IT CAN be a little strange to think you can catch a flight from Sumburgh Airport and land in another country just over an hour later.
But that’s exactly what you get with Loganair’s direct summer service to Bergen.
The airline operates flights to and from Sumburgh and the Norwegian city on Wednesdays and Saturdays during the summer months.
The service leaves Sumburgh on Wednesdays at 2.50pm and Saturdays at 11.30am, while it departs Bergen at 5.50pm on Wednesdays and 2.15pm on Saturdays.
In one hour and 10 minutes you can touch down in Norway’s second largest city, which is also known as the gateway to the fjords.
While in Bergen there is plenty to see and do, from sightseeing and eating out to visiting the city’s numerous museums and attractions.
Or you can step out of the city by taking a trip to Norway’s famous fjords.
You can save money too by buying the Bergen Card, which gives you free access to a host of attractions – as well as a number of discounts – for either 24 hours, 48 hours or 72 hours.
Take trip on the Fløibanen funicular railway up Mount Floyen to catch an awe-inspiring view of Bergen – and a chance to meet a flock of goats which reside at the summit.
There’s also the famous Bryggen waterfront, resplendent with its colourful wooden buildings, and the Lille Lungegaardsvannet park which gives inspiring views up towards Mount Floyen.
For travellers watching their time, a three-hour round trip to Mostraumen gives you a chance to experience Norway’s fjords up close without spending a full day on the water.
So close, in fact, that staff will edge up to a waterfall to grab a bucket of fresh water for passengers to sample.
Bergen’s history can be delved into at the Bryggens Museum, or the Bergenhus fortress, while there’s the Hanseatic Museum too.
Not too far away at Bryggen is a statue dedicated to Leif Andreas Larsen, who played an important role in the Shetland Bus operation between the isles and Norway in World War II.
The nearby fish market is one of Norway’s most visited outdoor markets and since the 1200s it has been a meeting place for merchants and fishermen, while the KODE art museums house work by Edvard Munch among others.

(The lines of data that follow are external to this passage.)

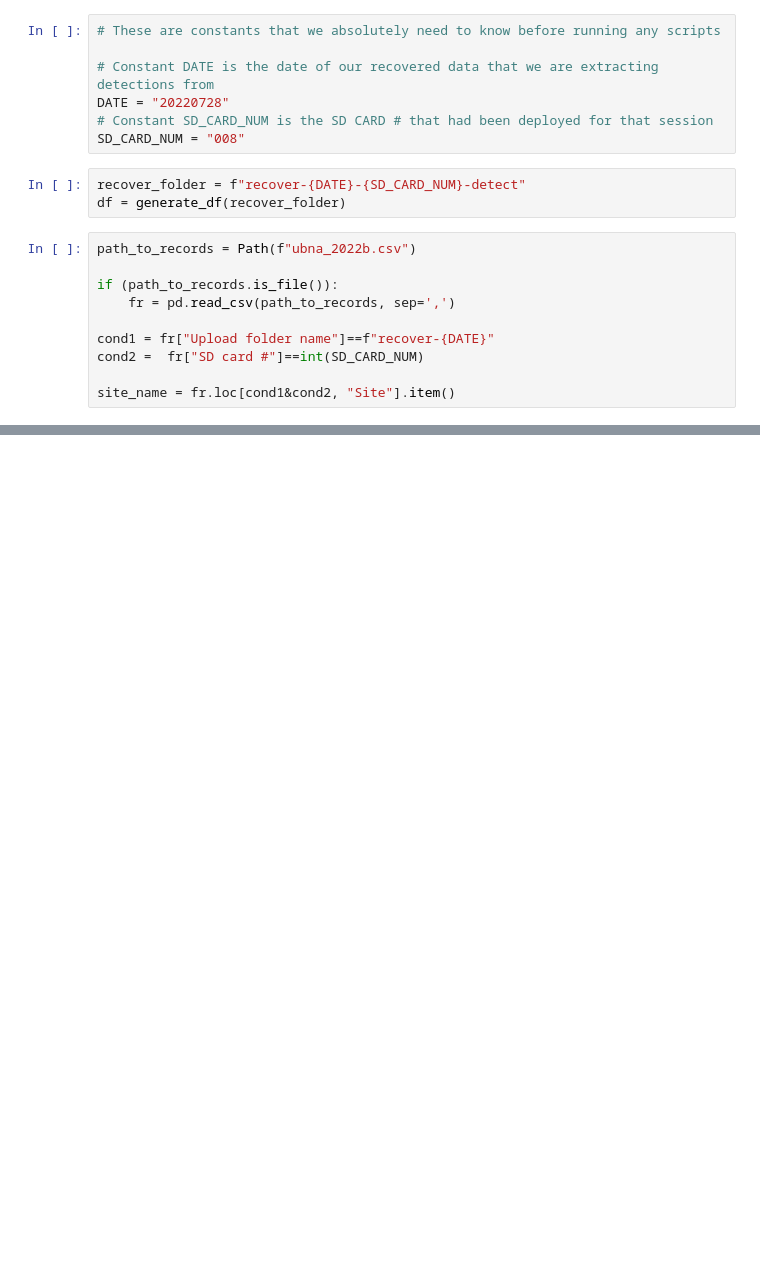
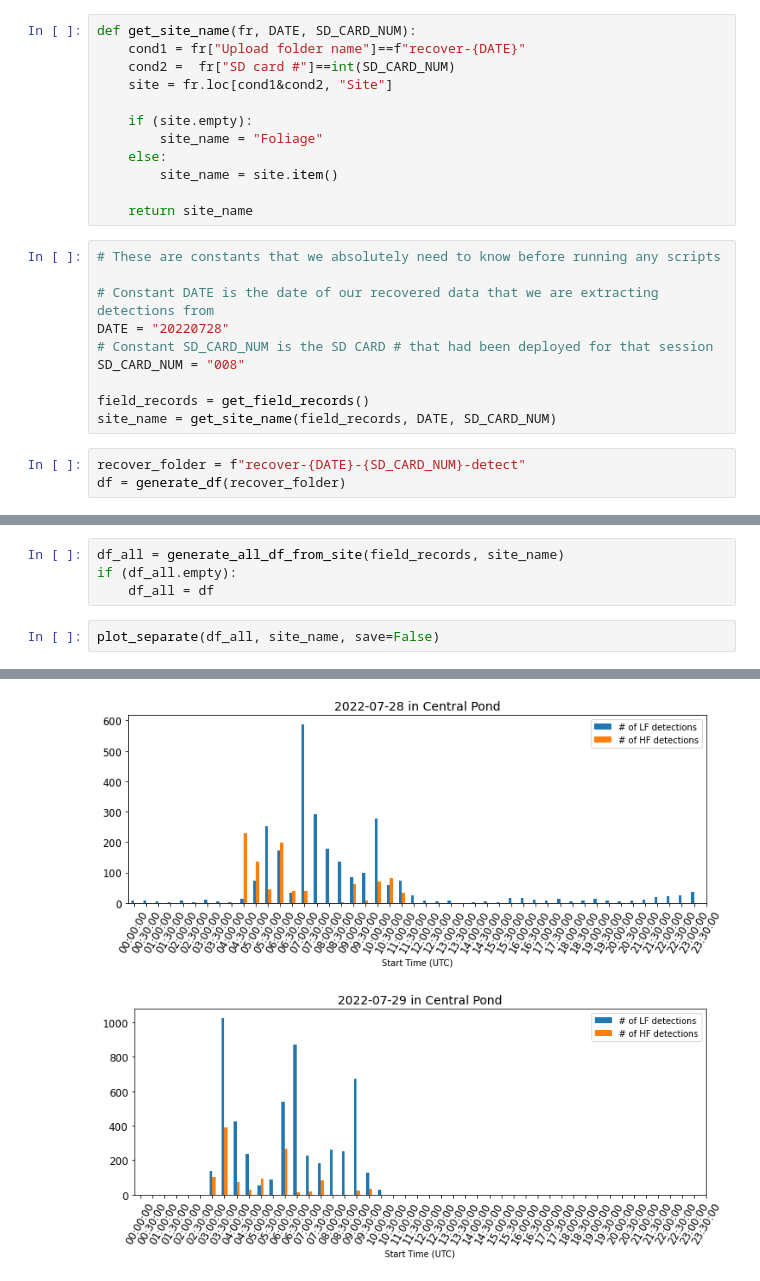
Before and after one commit to uw-echospace/ubna-field, a Jupyter notebook: notebooks/call_number_plotter.ipynb, the cells around one changed output, grey strips where cells are left out. Drawn from its saved outputs; the diff is of its cells as text; blank space fills up the shorter version.

```diff
--- a/notebooks/call_number_plotter.ipynb
+++ b/notebooks/call_number_plotter.ipynb
@@ -126,3 +158,15 @@ def plot_total(df, site):
+# %%
+def get_site_name(fr, DATE, SD_CARD_NUM):
+    cond1 = fr["Upload folder name"]==f"recover-{DATE}"
+    cond2 =  fr["SD card #"]==int(SD_CARD_NUM)
+    site = fr.loc[cond1&cond2, "Site"]
+
+    if (site.empty):
+        site_name = "Foliage"
+    else:
+        site_name = site.item()
+
+    return site_name
 # %%
 # These are constants that we absolutely need to know before running any scripts
 
@@ -130,17 +174,10 @@ def plot_total(df, site):
 DATE = "20220728"
 # Constant SD_CARD_NUM is the SD CARD # that had been deployed for that session
 SD_CARD_NUM = "008"
+
+field_records = get_field_records()
+site_name = get_site_name(field_records, DATE, SD_CARD_NUM)
 # %%
 recover_folder = f"recover-{DATE}-{SD_CARD_NUM}-detect"
 df = generate_df(recover_folder)
-# %%
-path_to_records = Path(f"ubna_2022b.csv")
-
-if (path_to_records.is_file()):
-    fr = pd.read_csv(path_to_records, sep=',')
-
-cond1 = fr["Upload folder name"]==f"recover-{DATE}"
-cond2 =  fr["SD card #"]==int(SD_CARD_NUM)
-
-site_name = fr.loc[cond1&cond2, "Site"].item()
 # %%
@@ -161,0 +193,7 @@ plot_total(df_all, site_name)
+# %%
+df_all = generate_all_df_from_site(field_records, site_name)
+if (df_all.empty):
+    df_all = df
+# %%
+plot_separate(df_all, site_name, save=False)
+# %% [output]
@@ -161,0 +202,2 @@ plot_total(df_all, site_name)
+[figure, added]
+[figure, added]
```
Also changed, not shown: parts of 12 cells of this notebook, 17 other files.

For something a bit different, try the Fantoft Stave Church – a unique-looking reconstruction of a church, surrounded by woodland, which was burnt down in the 1990s.

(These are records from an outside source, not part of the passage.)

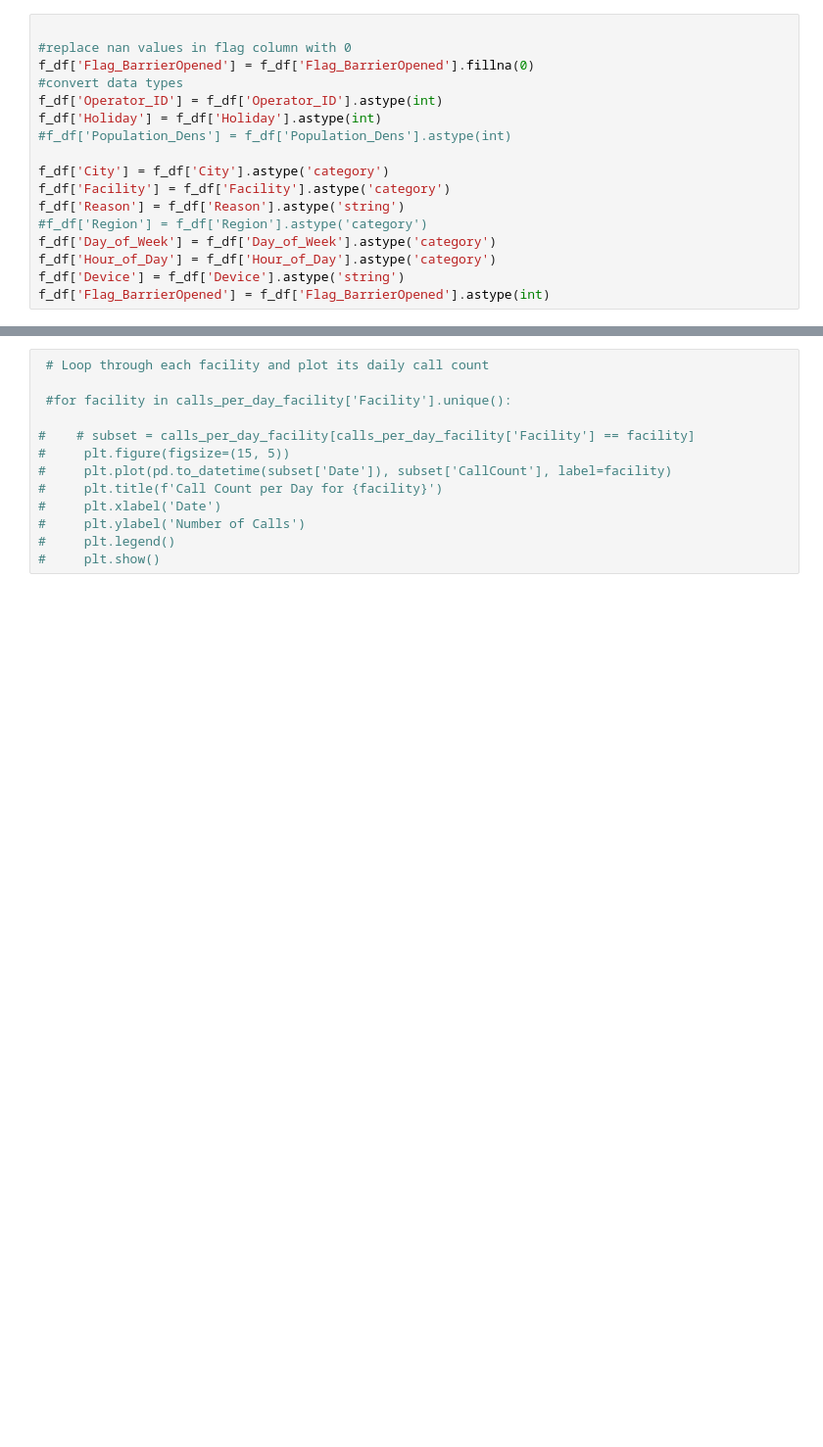
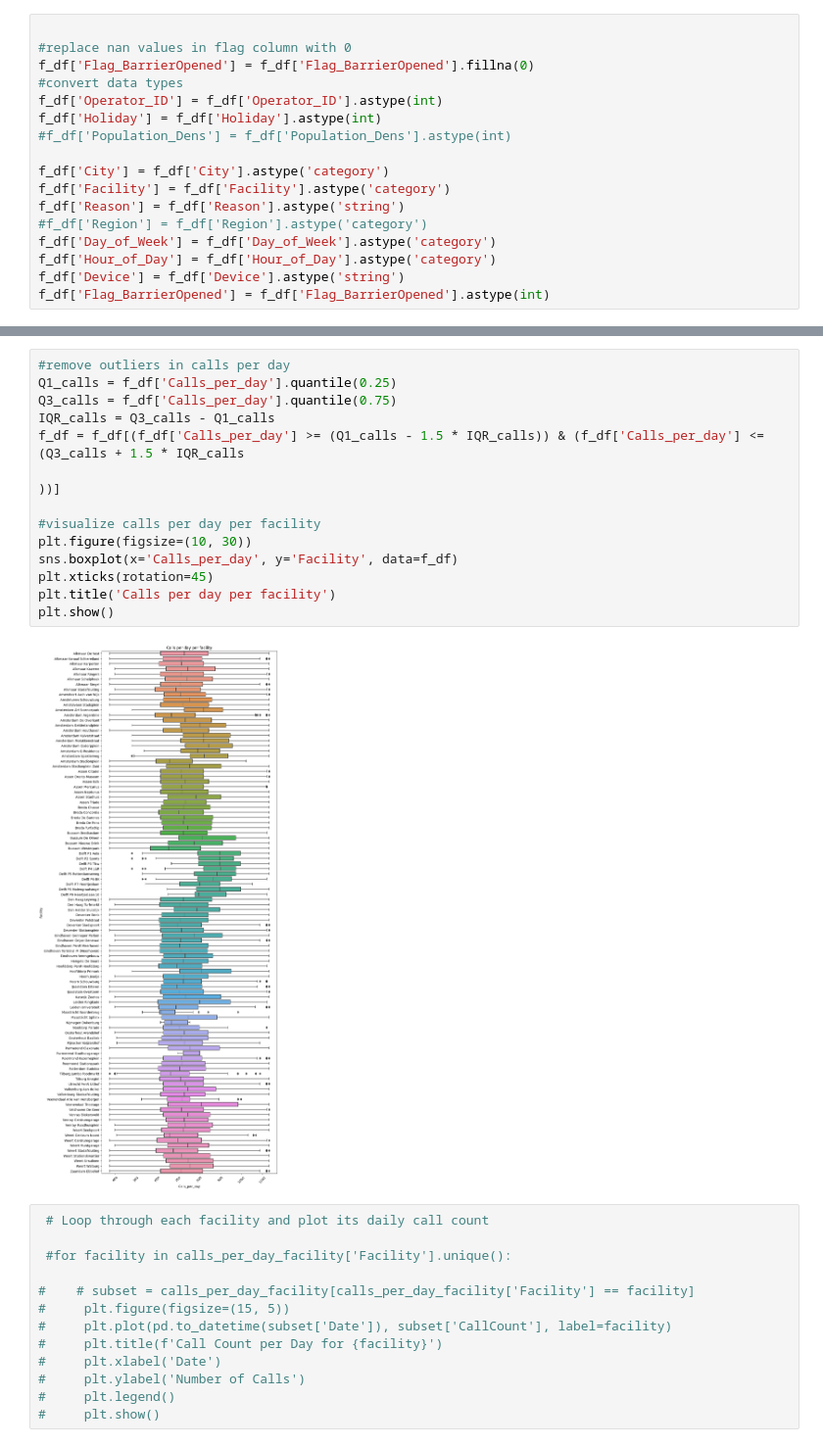
Before and after one commit to OmniControll/Predicting-Call-Volumes-For-Resource-Management, a Jupyter notebook: Control_Room_Model.ipynb, the cells around one changed output, grey strips where cells are left out. Shown at 98% size. Drawn from its saved outputs; the diff is of its cells as text; blank space fills up the shorter version.

```diff
--- a/Control_Room_Model.ipynb
+++ b/Control_Room_Model.ipynb
@@ -344,3 +398,19 @@ plt.show()
+# %%
+#remove outliers in calls per day
+Q1_calls = f_df['Calls_per_day'].quantile(0.25)
+Q3_calls = f_df['Calls_per_day'].quantile(0.75)
+IQR_calls = Q3_calls - Q1_calls
+f_df = f_df[(f_df['Calls_per_day'] >= (Q1_calls - 1.5 * IQR_calls)) & (f_df['Calls_per_day'] <= (Q3_calls + 1.5 * IQR_calls
+                                                                                                ))]
+
+#visualize calls per day per facility
+plt.figure(figsize=(10, 30))
+sns.boxplot(x='Calls_per_day', y='Facility', data=f_df)
+plt.xticks(rotation=45)
+plt.title('Calls per day per facility')
+plt.show()
+# %% [output]
+[figure, added]
 # %%
  # Loop through each facility and plot its daily call count
 
```
Also changed, not shown: parts of 29 cells of this notebook.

There’s also the leprosy museum, a preserved 18th century hospital complex exploring Norway’s leprosy history, where you can have a look inside its adjoining church.
The Bergen Card also gives free transport on the light rail network, as well as buses, meaning that attractions are easy to access.
The city itself is home to less than 300,000 people, giving it a cosy feel while offering all the attractions you would expect in a European city.
Bergen has a variety of accommodation to suit all travellers, but try the funky Hotel Oleana for a prime central location and uniquely fresh decor.
Loganair also offers year-round flights to Bergen from Inverness, while there are flights from Kirkwall and Glasgow in the summer.
The airline’s commercial director Kay Ryan said: “Loganair have been operating a summer schedule for several years now connecting Sumburgh and Bergen which is a popular route for leisure travellers both inbound from Norway and for those in Shetland wanting to travel to Bergen and farther afield into Norway.”